If hail impacts a roof covering and the effects of this impact result in some loss in the material’s overall integrity or functionality, this material is classified as “hail damaged.” More specifically for cedar shakes and shingles, valid hail damage is typically a new fracture of the cedar corresponding to a clean spot or scuff mark from the hailstone impact.
While the definition of hail damage appears to be very straightforward, the physical characteristics and inconsistent nature of wood shake roof coverings are conducive to misidentification of damage (i.e. splits, missing shakes, and age-related deterioration) for this type of roof covering by even the most veteran of investigators. Hail damage to wood shakes can be identified by a hail impact on or near a fresh split in the shake itself. The size of the hailstone that can cause damage to wood shakes can vary dependent upon the condition of the wood shake. However, independent testing results have identified hailstones less than 1¼ inches in diameter generally lack the kinetic energy required to cause functional or structural damage to sound wood shakes.
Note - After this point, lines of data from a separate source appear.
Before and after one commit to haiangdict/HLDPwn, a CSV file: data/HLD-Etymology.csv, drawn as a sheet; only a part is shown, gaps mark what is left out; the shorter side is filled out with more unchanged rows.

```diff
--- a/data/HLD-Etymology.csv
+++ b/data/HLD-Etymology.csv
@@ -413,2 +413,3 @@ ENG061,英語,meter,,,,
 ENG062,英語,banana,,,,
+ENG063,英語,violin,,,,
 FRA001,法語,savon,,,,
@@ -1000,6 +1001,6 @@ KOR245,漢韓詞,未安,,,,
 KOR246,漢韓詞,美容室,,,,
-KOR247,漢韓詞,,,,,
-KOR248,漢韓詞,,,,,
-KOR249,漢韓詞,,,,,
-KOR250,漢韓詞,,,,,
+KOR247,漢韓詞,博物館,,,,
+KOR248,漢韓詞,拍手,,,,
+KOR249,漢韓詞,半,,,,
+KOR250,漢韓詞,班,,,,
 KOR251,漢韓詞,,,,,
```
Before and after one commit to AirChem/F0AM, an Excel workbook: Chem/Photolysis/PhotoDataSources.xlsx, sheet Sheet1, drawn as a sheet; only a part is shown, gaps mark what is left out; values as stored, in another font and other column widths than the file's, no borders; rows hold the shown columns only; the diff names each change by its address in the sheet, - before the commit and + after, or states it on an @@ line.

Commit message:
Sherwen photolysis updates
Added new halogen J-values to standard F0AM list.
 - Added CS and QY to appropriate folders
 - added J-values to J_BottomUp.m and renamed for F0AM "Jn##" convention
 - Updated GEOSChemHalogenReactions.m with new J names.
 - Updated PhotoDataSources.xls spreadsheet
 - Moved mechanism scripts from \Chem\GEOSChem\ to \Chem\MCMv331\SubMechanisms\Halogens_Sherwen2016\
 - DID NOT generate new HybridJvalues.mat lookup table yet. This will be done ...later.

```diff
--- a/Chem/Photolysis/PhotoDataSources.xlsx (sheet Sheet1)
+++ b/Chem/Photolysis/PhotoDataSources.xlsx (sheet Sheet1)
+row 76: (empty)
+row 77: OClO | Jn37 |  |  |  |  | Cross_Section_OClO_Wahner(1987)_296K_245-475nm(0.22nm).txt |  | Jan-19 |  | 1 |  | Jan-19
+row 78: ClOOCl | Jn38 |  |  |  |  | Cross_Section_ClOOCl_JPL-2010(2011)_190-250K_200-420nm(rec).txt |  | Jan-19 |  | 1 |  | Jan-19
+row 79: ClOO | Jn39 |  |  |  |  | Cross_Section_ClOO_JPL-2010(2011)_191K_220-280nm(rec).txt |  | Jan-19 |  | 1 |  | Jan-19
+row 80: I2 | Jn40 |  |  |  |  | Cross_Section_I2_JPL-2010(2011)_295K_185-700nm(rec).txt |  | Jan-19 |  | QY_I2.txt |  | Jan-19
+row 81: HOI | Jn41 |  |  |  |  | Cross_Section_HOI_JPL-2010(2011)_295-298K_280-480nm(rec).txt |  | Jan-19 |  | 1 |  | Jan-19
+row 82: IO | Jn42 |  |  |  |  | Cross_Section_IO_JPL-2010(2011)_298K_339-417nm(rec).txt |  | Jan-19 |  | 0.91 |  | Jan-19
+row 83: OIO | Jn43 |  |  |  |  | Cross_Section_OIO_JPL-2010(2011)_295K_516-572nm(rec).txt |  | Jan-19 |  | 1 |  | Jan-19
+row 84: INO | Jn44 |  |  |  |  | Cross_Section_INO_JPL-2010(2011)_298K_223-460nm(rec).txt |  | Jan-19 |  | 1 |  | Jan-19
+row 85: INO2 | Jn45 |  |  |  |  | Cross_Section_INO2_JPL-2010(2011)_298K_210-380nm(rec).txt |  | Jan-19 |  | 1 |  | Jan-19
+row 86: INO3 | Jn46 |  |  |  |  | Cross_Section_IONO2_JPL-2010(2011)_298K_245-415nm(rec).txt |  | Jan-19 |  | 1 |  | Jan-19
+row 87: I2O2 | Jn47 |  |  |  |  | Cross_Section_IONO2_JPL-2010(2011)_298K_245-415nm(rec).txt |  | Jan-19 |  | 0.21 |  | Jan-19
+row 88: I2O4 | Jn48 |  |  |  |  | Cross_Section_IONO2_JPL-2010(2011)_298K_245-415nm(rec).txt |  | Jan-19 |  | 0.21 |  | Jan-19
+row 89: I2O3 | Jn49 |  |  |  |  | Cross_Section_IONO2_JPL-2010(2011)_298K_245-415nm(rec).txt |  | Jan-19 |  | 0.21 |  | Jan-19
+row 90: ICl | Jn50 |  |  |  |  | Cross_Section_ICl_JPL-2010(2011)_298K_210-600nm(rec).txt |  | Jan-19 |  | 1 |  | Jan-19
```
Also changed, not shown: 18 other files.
A commonly misidentified cause of distress on wood shakes is damage due to foot traffic, often damage incurred during investigation into whether the wood shakes have been damage by a hail event. Damage as a result of foot traffic often has the same physical characteristics (i.e. fresh split in the shakes) as damage caused by hail impact, less one very important component, lack of evidence of a hailstone impact on the distress shake or evidence of impact by hailstones not capable of damaging sound wood shakes. Wood shakes are inherently susceptible to damage (splitting or fracture) due to foot traffic. This is the result of the exposure to ultraviolet (UV) rays and the natural curing process of the wood shake. This process removes the natural oils (tannin) from the wood shakes causing the shakes to curl or cup. This also produces a dry, brittle material that when an external force is applied (i.e. pressure from one’s foot) can and will result in a fracture.
Other commonly misidentified blemishes include clean spots (area on stained wood shakes where hail has temporarily cleaned the area), dents and gouges due to hail impacts, hail impacts resulting in butt-end crushing, poor installation practices, and age-related deterioration.
Clean spots occur as a result of hail impact. These are temporarily cleaned areas on stained wood shakes where the hailstone has impacted. Generally speaking the size (or diameter) of the clean spot will correlate to the size of the hailstone.
Hail impacts resulting in dents or gouges are common after a weather event. These dents and gouges (that do not result in a split in the shake) are cosmetic blemishes that do not compromise the functionality or structural integrity of the wood shake. Additionally long-term natural weathering studies following impacts have confirmed that impact marks without initial splitting do not create a potential for future splitting.
Hail impacts resulting in crushing of the butt end are very commonly identified as “hail damaged”. Despite their unsightly nature and unappealing appearance these blemishes are also considered cosmetic in nature and do not detrimentally affect the structural integrity or functionality of the wood shake.
Installation and general maintenance of wood shakes roof coverings are difficult and costly. When spot replacement is completed as part of a general maintenance practice it is common to see the wood shakes being installed to be face nailed. As a result of the improper installation the shake will split, and consequently the functionality and structural integrity of the shake has been lost.
Finally, weathering and, age-related deterioration and natural splitting is inevitable with this type of roof covering. As the wood shake sheds water the run-off pattern will weather some areas of the shake more than others (red). This results in a thinning of the material and ultimately loss of functionality. Additionally, as the wood ages the natural grain of the wood results in a split and deterioration of the ends of the shake (white). This natural deterioration is often misidentified as the result of hail impacts.
Hail damage to wood shakes can be difficult to identify, but if one knows the indicators to recognize it can easily be distinguished from the number of other causes of distress to wood shake roof coverings.
 “What are the effects of hail on residential roofing products?” Jim D. Koontz, P.E.